If McKew’s account is even only partly true – and it is surely more than that – there seems to be little hope for the ALP as it is at present. It has lost its roots and is now a principle-free zone driven by spin and polling. The elected leaders governing the country were so craven, and/or so easily manipulated, that they did not speak out against what they later admitted to be patently wrong: deposing a popular leader in his first term as prime minister.The culture McKew describes is one of disrespect, bullying, game-playing and big-noting yourself if you want to survive. How can you represent your electorate when so hog-tied? This is not representative democracy or even any sort of democracy, for once elected you become the creature of an unelected minority. All form and no substance. That is not the way to govern a country.

A major problem for Labor is that since Hawke and Keating took neoliberal economic policy on board – which is philosophically at odds with traditional Labor values of equality and social justice – the gap between Labor and Liberal narrowed drastically. To win against the Liberals they had to outdo the Liberal Party on that party’s own home ground, which also came to include what to do about asylum seekers and that it had better be nasty. If policy is not differentiating the parties any more, personalities and presidential type leadership become paramount. Significantly, Lindsay Tanner quit Parliament soon after Rudd’s removal, not he assures us because he was on one side or the other on that issue, but because he is deeply disillusioned about them all. As he makes clear in Sideshow, politics as amplified by an unprincipled press becomes all about spin and entertainment, not about governing the country well.

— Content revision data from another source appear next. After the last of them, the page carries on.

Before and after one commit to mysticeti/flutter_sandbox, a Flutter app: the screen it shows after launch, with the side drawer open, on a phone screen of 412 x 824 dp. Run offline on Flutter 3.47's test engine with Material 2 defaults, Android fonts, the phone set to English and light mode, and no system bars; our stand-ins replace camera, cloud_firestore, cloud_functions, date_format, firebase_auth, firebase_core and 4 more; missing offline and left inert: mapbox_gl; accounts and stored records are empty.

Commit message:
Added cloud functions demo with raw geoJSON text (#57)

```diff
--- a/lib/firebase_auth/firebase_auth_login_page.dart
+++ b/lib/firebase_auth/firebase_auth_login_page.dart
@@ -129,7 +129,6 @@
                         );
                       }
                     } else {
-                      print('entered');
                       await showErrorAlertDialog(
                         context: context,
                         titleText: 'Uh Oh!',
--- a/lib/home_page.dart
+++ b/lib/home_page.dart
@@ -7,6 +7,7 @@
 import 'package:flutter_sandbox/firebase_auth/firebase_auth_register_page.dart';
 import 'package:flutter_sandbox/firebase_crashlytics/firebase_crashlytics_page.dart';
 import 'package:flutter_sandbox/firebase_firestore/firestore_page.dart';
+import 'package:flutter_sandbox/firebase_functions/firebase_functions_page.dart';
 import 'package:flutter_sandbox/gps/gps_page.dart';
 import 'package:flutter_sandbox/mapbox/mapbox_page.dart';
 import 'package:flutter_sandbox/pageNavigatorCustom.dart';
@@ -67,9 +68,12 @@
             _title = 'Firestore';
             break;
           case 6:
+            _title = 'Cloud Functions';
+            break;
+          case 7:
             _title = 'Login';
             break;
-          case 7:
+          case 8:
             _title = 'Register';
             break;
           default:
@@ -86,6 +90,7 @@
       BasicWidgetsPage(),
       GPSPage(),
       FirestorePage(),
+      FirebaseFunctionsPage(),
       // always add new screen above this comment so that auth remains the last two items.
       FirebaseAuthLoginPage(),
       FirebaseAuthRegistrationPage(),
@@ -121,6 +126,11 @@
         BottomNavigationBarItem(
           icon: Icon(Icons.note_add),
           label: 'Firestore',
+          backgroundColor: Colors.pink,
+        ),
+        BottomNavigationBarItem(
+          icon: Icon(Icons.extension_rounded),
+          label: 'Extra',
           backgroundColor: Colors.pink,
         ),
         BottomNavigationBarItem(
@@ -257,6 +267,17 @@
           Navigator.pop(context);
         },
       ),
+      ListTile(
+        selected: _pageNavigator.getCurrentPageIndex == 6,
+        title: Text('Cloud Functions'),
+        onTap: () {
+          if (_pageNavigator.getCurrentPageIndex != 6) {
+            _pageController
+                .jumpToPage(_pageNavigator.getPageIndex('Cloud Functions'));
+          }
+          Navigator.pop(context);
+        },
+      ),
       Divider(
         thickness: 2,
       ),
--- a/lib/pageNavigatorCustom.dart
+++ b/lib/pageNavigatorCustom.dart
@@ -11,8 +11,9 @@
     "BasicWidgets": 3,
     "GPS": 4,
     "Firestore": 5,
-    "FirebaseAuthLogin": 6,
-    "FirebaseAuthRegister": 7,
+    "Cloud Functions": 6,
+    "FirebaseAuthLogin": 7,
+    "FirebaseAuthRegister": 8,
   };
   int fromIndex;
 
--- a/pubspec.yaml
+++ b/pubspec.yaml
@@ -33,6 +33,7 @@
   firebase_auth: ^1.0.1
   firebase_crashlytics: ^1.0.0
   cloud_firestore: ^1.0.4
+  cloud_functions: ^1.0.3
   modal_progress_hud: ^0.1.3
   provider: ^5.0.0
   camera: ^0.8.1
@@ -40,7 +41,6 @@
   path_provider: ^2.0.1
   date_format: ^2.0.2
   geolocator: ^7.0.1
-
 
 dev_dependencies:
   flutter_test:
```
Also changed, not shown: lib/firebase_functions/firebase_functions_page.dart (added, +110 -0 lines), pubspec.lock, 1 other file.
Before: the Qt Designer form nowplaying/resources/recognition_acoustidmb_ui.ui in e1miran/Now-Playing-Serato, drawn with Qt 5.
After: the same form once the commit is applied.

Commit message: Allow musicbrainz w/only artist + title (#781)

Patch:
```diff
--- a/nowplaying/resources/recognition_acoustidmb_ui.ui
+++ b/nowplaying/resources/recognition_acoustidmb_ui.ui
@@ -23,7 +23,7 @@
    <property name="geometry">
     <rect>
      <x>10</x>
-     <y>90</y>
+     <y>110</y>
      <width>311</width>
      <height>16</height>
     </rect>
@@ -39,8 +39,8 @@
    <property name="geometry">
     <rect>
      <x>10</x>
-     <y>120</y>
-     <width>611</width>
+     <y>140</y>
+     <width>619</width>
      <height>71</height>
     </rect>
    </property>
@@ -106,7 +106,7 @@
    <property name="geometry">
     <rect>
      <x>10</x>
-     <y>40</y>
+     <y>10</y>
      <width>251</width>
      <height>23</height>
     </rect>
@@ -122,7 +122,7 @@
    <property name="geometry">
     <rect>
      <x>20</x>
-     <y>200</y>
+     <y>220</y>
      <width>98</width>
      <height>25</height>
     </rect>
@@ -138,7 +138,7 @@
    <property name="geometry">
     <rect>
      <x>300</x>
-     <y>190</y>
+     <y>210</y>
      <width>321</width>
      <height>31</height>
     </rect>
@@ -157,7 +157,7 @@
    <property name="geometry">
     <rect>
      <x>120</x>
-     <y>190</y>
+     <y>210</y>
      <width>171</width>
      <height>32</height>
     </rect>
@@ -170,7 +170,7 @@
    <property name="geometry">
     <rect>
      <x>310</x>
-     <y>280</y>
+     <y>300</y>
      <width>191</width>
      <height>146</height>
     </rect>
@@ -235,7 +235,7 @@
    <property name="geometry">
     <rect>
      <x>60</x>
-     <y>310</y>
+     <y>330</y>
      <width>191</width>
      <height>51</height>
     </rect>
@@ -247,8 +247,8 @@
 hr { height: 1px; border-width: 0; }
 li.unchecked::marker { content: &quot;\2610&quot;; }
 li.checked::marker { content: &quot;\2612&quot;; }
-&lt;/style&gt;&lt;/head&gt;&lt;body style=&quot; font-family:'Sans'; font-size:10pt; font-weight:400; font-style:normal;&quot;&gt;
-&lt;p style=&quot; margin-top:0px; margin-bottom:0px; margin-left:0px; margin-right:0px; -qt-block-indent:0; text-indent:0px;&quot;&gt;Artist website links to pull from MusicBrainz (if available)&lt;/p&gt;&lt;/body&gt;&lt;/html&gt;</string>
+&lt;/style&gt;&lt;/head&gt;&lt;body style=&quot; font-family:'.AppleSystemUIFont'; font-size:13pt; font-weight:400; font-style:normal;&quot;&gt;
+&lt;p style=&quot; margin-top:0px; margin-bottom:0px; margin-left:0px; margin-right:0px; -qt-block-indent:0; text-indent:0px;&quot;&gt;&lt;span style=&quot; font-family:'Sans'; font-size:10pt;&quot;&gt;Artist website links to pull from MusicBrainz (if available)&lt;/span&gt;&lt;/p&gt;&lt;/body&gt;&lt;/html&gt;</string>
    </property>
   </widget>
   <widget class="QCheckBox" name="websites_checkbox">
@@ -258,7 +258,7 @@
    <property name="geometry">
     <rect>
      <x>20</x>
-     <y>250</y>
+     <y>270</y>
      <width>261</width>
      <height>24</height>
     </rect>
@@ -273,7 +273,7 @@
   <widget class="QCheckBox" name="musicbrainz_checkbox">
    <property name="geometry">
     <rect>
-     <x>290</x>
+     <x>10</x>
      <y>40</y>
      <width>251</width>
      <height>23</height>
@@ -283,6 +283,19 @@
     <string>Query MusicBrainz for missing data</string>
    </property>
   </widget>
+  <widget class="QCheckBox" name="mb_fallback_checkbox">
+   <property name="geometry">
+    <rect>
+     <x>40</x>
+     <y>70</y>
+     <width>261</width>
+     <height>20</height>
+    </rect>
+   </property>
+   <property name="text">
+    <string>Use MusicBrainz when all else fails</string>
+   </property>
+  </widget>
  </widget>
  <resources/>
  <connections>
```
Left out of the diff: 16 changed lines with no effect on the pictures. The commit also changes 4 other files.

And what more entertaining than Rudd’s undermining of Gillard?

After the 2010 election, Gillard says that Rudd “brought all his formidable skills to bring me down and seize the leadership”, but “I was never going to voluntarily submit to the Labor Party being taken over by Kevin and those who had behaved so disgracefully … to do so seemed to me a tacit endorsement that their tactics were acceptable. … to do so would be to signal that the Labor Party was no longer a party of purpose.” Putting Rudd back into the leadership, when he was known to be unmanageable, unpredictable and arguably psychopathic, as shown particularly in the last week of the election campaign when he proposed moving Sydney’s naval facilities to Brisbane, and despite his previous “humanitarian” stance tried to out-cruel the Coalition on asylum seeker policy. Replacing Gillard with the man already known to be a treacherous wildcard showed that the Labor Party was indeed no longer a party of purpose or of principle. They didn’t seem to know where they were going.

If good people like Maxine McKew, who are committed to Labor values, still can’t fit in with the culture of the Labor Party, and given the dysfunction of the party that emerges also from Gillard’s own account, then that Party, and Australian politics in general, are in deep, deep trouble.


Gillard, Julia, My Story, Knopf, 2014
McKew, Maxine, Tales from the Political Trenches, Melbourne University Press, 2012
Tanner, Lindsay, Sideshow: Dumbing down Democracy, Scribe, 2011